///2009 Abstract Details
2009 Abstract Details2018-05-01T17:45:11+00:00

Relation between Combined Spinal Epidural Characteristics and Spinal/Epidural Labor Analgesia Outcomes - A Daily Problem/Decision Encountered by OB Anesthesiologists that has not been Answered Previously !!

Abstract Number: 44
Abstract Type: Original Research

Brian Paitsel MD1 ; Kenneth Nelson MD2; Lynne Harris BSN3; Peter H Pan MSEE, MD4; Lydia S Grondin MD5

BACKGROUND:Though combined spinal epidural labor analgesia (CSE) has become widely utilized, the relation between CSE characteristics (i.e. presence/absence of spontaneous fluid return to spinal needle, yield of fluid from aspiration before and after spinal drug injection) and outcomes of spinal/epidural analgesia success hasnt been studied, and is the goal of this study.
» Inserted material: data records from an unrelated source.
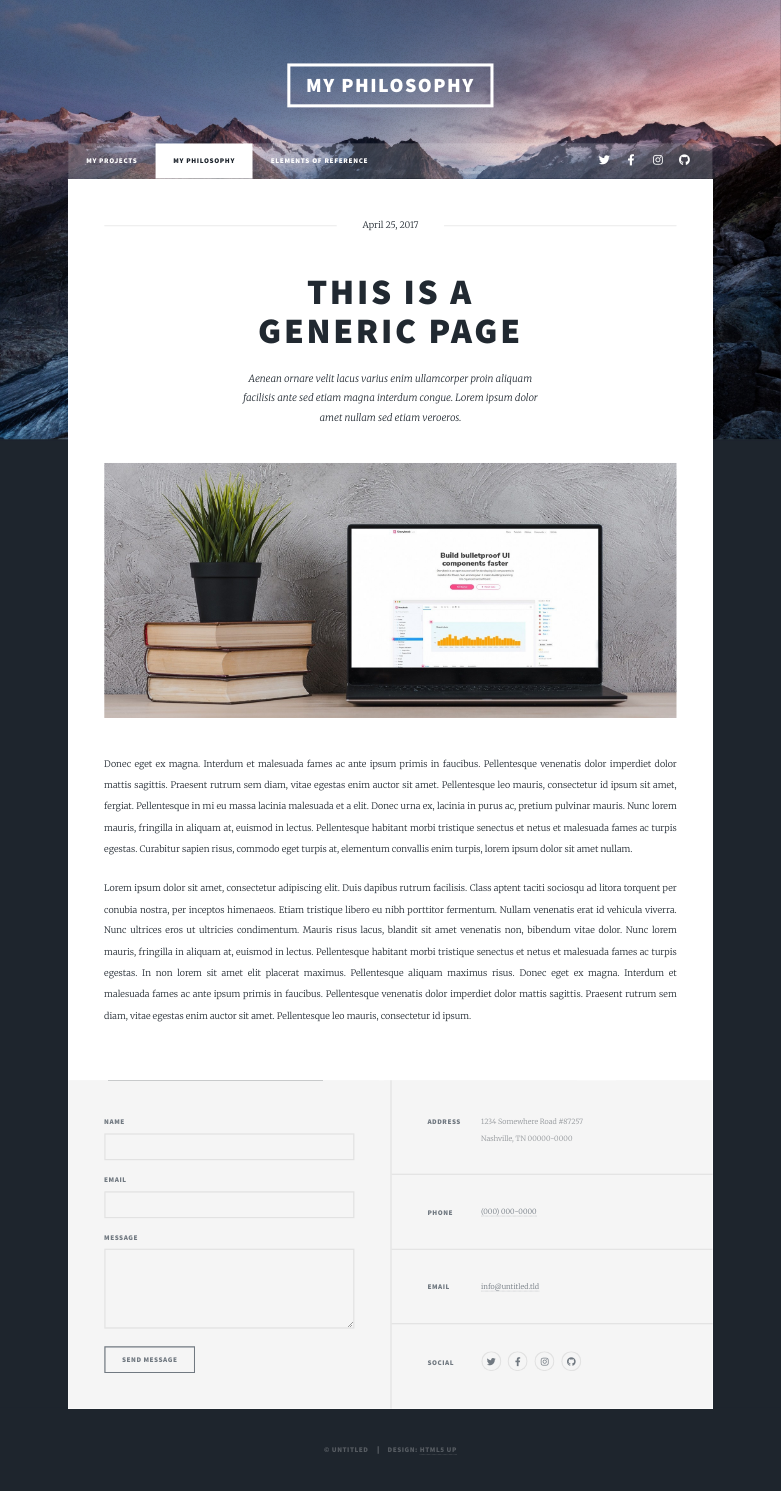
Repository: enlilsudo/Orlando-Portfolio
Page: generic.html
These files come from the project's save history. The page is drawn as it stood at one moment and after the next save; the edit follows.
The browser window is 1280 px wide. The pictures show the whole page, at 61% of full size.

Above is the page before, as saved 2023-01-16 09:51:13.

### generic.html
<!DOCTYPE HTML>
<!--
	Massively by HTML5 UP
	html5up.net | @ajlkn
	Free for personal and commercial use under the CCA 3.0 license (html5up.net/license)
-->
<html>
	<head>
		<title>My Philosophy</title>
		<meta charset="utf-8" />
		<meta name="viewport" content="width=device-width, initial-scale=1, user-scalable=no" />
		<link rel="stylesheet" href="assets/css/main.css" />
		<noscript><link rel="stylesheet" href="assets/css/noscript.css" /></noscript>
	</head>
	<body class="is-preload">

		<!-- Wrapper -->
			<div id="wrapper">

				<!-- Header -->
					<header id="header">
						<a href="index.html" class="logo">My Philosophy</a>
					</header>

				<!-- Nav -->
					<nav id="nav">
						<ul class="links">
							<li><a href="index.html">My Projects</a></li>
							<li class="active"><a href="generic.html">My Philosophy</a></li>
							<li><a href="elements.html">Elements of Reference</a></li>
						</ul>
						<ul class="icons">
							<li><a href="#" class="icon brands fa-twitter"><span class="label">Twitter</span></a></li>
							<li><a href="#" class="icon brands fa-facebook-f"><span class="label">Facebook</span></a></li>
							<li><a href="#" class="icon brands fa-instagram"><span class="label">Instagram</span></a></li>
							<li><a href="#" class="icon brands fa-github"><span class="label">GitHub</span></a></li>
						</ul>
					</nav>

				<!-- Main -->
					<div id="main">

						<!-- Post -->
							<section class="post">
								<header class="major">
									<span class="date">April 25, 2017</span>
									<h1>This is a<br />
									Generic Page</h1>
									<p>Aenean ornare velit lacus varius enim ullamcorper proin aliquam<br />
									facilisis ante sed etiam magna interdum congue. Lorem ipsum dolor<br />
									amet nullam sed etiam veroeros.</p>
								</header>
								<div class="image main"><img src="images/pic01.jpg" alt="" /></div>
								<p>Donec eget ex magna. Interdum et malesuada fames ac ante ipsum primis in faucibus. Pellentesque venenatis dolor imperdiet dolor mattis sagittis. Praesent rutrum sem diam, vitae egestas enim auctor sit amet. Pellentesque leo mauris, consectetur id ipsum sit amet, fergiat. Pellentesque in mi eu massa lacinia malesuada et a elit. Donec urna ex, lacinia in purus ac, pretium pulvinar mauris. Nunc lorem mauris, fringilla in aliquam at, euismod in lectus. Pellentesque habitant morbi tristique senectus et netus et malesuada fames ac turpis egestas. Curabitur sapien risus, commodo eget turpis at, elementum convallis enim turpis, lorem ipsum dolor sit amet nullam.</p>
								<p>Lorem ipsum dolor sit amet, consectetur adipiscing elit. Duis dapibus rutrum facilisis. Class aptent taciti sociosqu ad litora torquent per conubia nostra, per inceptos himenaeos. Etiam tristique libero eu nibh porttitor fermentum. Nullam venenatis erat id vehicula viverra. Nunc ultrices eros ut ultricies condimentum. Mauris risus lacus, blandit sit amet venenatis non, bibendum vitae dolor. Nunc lorem mauris, fringilla in aliquam at, euismod in lectus. Pellentesque habitant morbi tristique senectus et netus et malesuada fames ac turpis egestas. In non lorem sit amet elit placerat maximus. Pellentesque aliquam maximus risus. Donec eget ex magna. Interdum et malesuada fames ac ante ipsum primis in faucibus. Pellentesque venenatis dolor imperdiet dolor mattis sagittis. Praesent rutrum sem diam, vitae egestas enim auctor sit amet. Pellentesque leo mauris, consectetur id ipsum.</p>
							</section>

					</div>

				<!-- Footer -->
					<footer id="footer">
						<section>
							<form method="post" action="#">
								<div class="fields">
									<div class="field">
										<label for="name">Name</label>
										<input type="text" name="name" id="name" />
									</div>
									<div class="field">
										<label for="email">Email</label>
										<input type="text" name="email" id="email" />
									</div>
									<div class="field">
										<label for="message">Message</label>
										<textarea name="message" id="message" rows="3"></textarea>
									</div>
								</div>
								<ul class="actions">
									<li><input type="submit" value="Send Message" /></li>
								</ul>
							</form>
						</section>
						<section class="split contact">
							<section class="alt">
								<h3>Address</h3>
								<p>1234 Somewhere Road #87257<br />
								Nashville, TN 00000-0000</p>
							</section>
							<section>
								<h3>Phone</h3>
								<p><a href="#">(000) 000-0000</a></p>
							</section>
							<section>
								<h3>Email</h3>
								<p><a href="#">info@untitled.tld</a></p>
							</section>
							<section>
								<h3>Social</h3>
								<ul class="icons alt">
									<li><a href="#" class="icon brands alt fa-twitter"><span class="label">Twitter</span></a></li>
									<li><a href="#" class="icon brands alt fa-facebook-f"><span class="label">Facebook</span></a></li>
									<li><a href="#" class="icon brands alt fa-instagram"><span class="label">Instagram</span></a></li>
									<li><a href="#" class="icon brands alt fa-github"><span class="label">GitHub</span></a></li>
								</ul>
							</section>
						</section>
					</footer>

				<!-- Copyright -->
					<div id="copyright">
						<ul><li>&copy; Untitled</li><li>Design: <a href="https://html5up.net">HTML5 UP</a></li></ul>
					</div>

			</div>

		<!-- Scripts -->
			<script src="assets/js/jquery.min.js"></script>
			<script src="assets/js/jquery.scrollex.min.js"></script>
			<script src="assets/js/jquery.scrolly.min.js"></script>
			<script src="assets/js/browser.min.js"></script>
			<script src="assets/js/breakpoints.min.js"></script>
			<script src="assets/js/util.js"></script>
			<script src="assets/js/main.js"></script>

	</body>
</html>

Loaded but not shown: assets/js/jquery.min.js (library); assets/js/jquery.scrollex.min.js (common file); assets/js/jquery.scrolly.min.js (common file); assets/js/browser.min.js (common file); assets/js/breakpoints.min.js (common file); assets/css/fontawesome-all.min.css (library); assets/js/util.js (587 lines, source omitted); assets/js/main.js (258 lines, source omitted); assets/css/main.css (4689 lines, source omitted)

After the next save:
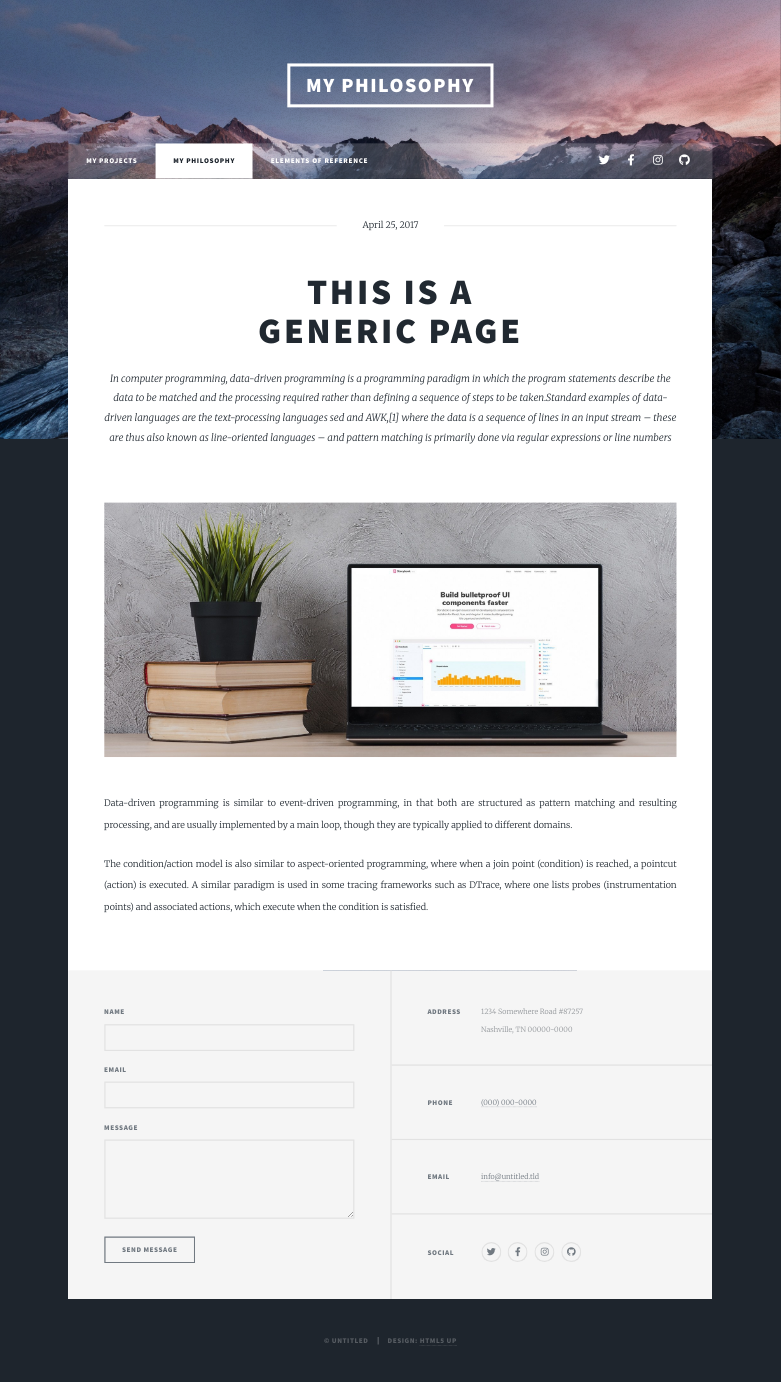
Saved 17 days later.
--- a/generic.html
+++ b/generic.html
@@ -46,13 +46,13 @@
 									<span class="date">April 25, 2017</span>
 									<h1>This is a<br />
 									Generic Page</h1>
-									<p>Aenean ornare velit lacus varius enim ullamcorper proin aliquam<br />
-									facilisis ante sed etiam magna interdum congue. Lorem ipsum dolor<br />
-									amet nullam sed etiam veroeros.</p>
+									<p>In computer programming, data-driven programming is a programming paradigm in which the program statements describe the data to be matched and the processing required rather than defining a sequence of steps to be taken.Standard examples of data-driven languages are the text-processing languages sed and AWK,[1] where the data is a sequence of lines in an input stream – these are thus also known as line-oriented languages – and pattern matching is primarily done via regular expressions or line numbers<br />
+									<br />
+									</p>
 								</header>
 								<div class="image main"><img src="images/pic01.jpg" alt="" /></div>
-								<p>Donec eget ex magna. Interdum et malesuada fames ac ante ipsum primis in faucibus. Pellentesque venenatis dolor imperdiet dolor mattis sagittis. Praesent rutrum sem diam, vitae egestas enim auctor sit amet. Pellentesque leo mauris, consectetur id ipsum sit amet, fergiat. Pellentesque in mi eu massa lacinia malesuada et a elit. Donec urna ex, lacinia in purus ac, pretium pulvinar mauris. Nunc lorem mauris, fringilla in aliquam at, euismod in lectus. Pellentesque habitant morbi tristique senectus et netus et malesuada fames ac turpis egestas. Curabitur sapien risus, commodo eget turpis at, elementum convallis enim turpis, lorem ipsum dolor sit amet nullam.</p>
-								<p>Lorem ipsum dolor sit amet, consectetur adipiscing elit. Duis dapibus rutrum facilisis. Class aptent taciti sociosqu ad litora torquent per conubia nostra, per inceptos himenaeos. Etiam tristique libero eu nibh porttitor fermentum. Nullam venenatis erat id vehicula viverra. Nunc ultrices eros ut ultricies condimentum. Mauris risus lacus, blandit sit amet venenatis non, bibendum vitae dolor. Nunc lorem mauris, fringilla in aliquam at, euismod in lectus. Pellentesque habitant morbi tristique senectus et netus et malesuada fames ac turpis egestas. In non lorem sit amet elit placerat maximus. Pellentesque aliquam maximus risus. Donec eget ex magna. Interdum et malesuada fames ac ante ipsum primis in faucibus. Pellentesque venenatis dolor imperdiet dolor mattis sagittis. Praesent rutrum sem diam, vitae egestas enim auctor sit amet. Pellentesque leo mauris, consectetur id ipsum.</p>
+								<p>Data-driven programming is similar to event-driven programming, in that both are structured as pattern matching and resulting processing, and are usually implemented by a main loop, though they are typically applied to different domains.</p>
+								<p>The condition/action model is also similar to aspect-oriented programming, where when a join point (condition) is reached, a pointcut (action) is executed. A similar paradigm is used in some tracing frameworks such as DTrace, where one lists probes (instrumentation points) and associated actions, which execute when the condition is satisfied.</p>
 							</section>
 
 					</div>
METHOD:After IRB approval & informed consent, and as part of a larger study to evaluate neuraxial efficacy, 360 parturients requesting neuraxial analgesia were enrolled for CSE placement using loss of resistance to either air or saline technique. Presence/Absence of spontaneous fluid return to spinal needle & fluid yield on aspiration pre and post spinal drug injection were documented. Spinal drug(0.6mL bupivacaine 2.5mg/mL+0.4mL fentanyl 50mcg/mL) was injected if spontaneous fluid return was observed (regardless of ability to aspirate fluid. Then epidural catheter was inserted 6cm & EPCA initiated. Primary outcomes were spinal analgesia success (defined as VAPS <=3 at 15m postspinal drug injection) & epidural efficacy (defined by hourly epidural drug consumption & catheter replacement). Chi-square & Fishers exact test(incidence and proportion) and 2-tailed unpaired test(drug consumption), Mann-Whitney U-test(non-parametric) & ANOVA(continuous measure) were applied with P<0.05 as significant.

RESULTS: 360 enrolled & 15 were excluded. Overall spinal analgesia success rate was 93.9%, among which 7 patients (2%) didnt have spontaneous fluid return. Excluding those without spontaneous fluid return, overall spinal analgesia success was 95.9%. Among those with initial spontaneous fluid return, 36 (10.7%) and 42 (7.5%) were unable to aspirate fluid prior to or after spinal drug injection, respectively. However, the spinal analgesia success (94.4% & 97.6% for negative pre/post injection aspiration, respectively) werent different from those with positive pre/post injection aspiration. Hourly epidural drug consumption was similar among groups with positive or negative pre or post injection aspiration after having initial spontaneous fluid. However, epidural catheter replacement was significantly higher among those inserted after without being able to observe spontaneous fluid at spinal needle insertion, among which 28.6% required catheters replaced vs only 4.1% from all studied patients (P<0.03)

DISCUSSION:Whether spinal or epidural anaglesia works in CSE if no initial spontaneous fluid is observed or if pre or post spinal drug aspiration is negative is a daily encounter by OB anesthesiologists that has not been answered previously. Our study shows that epidural catheters inserted in CSE with absence of initial spontaneous fluid return to spinal needle pose a high epidural failure risk. However, the practice of aspiration after observing initial fluid return may be unnecessary as the practice does not alter spinal/epidural analgesia outcomes.

SOAP 2009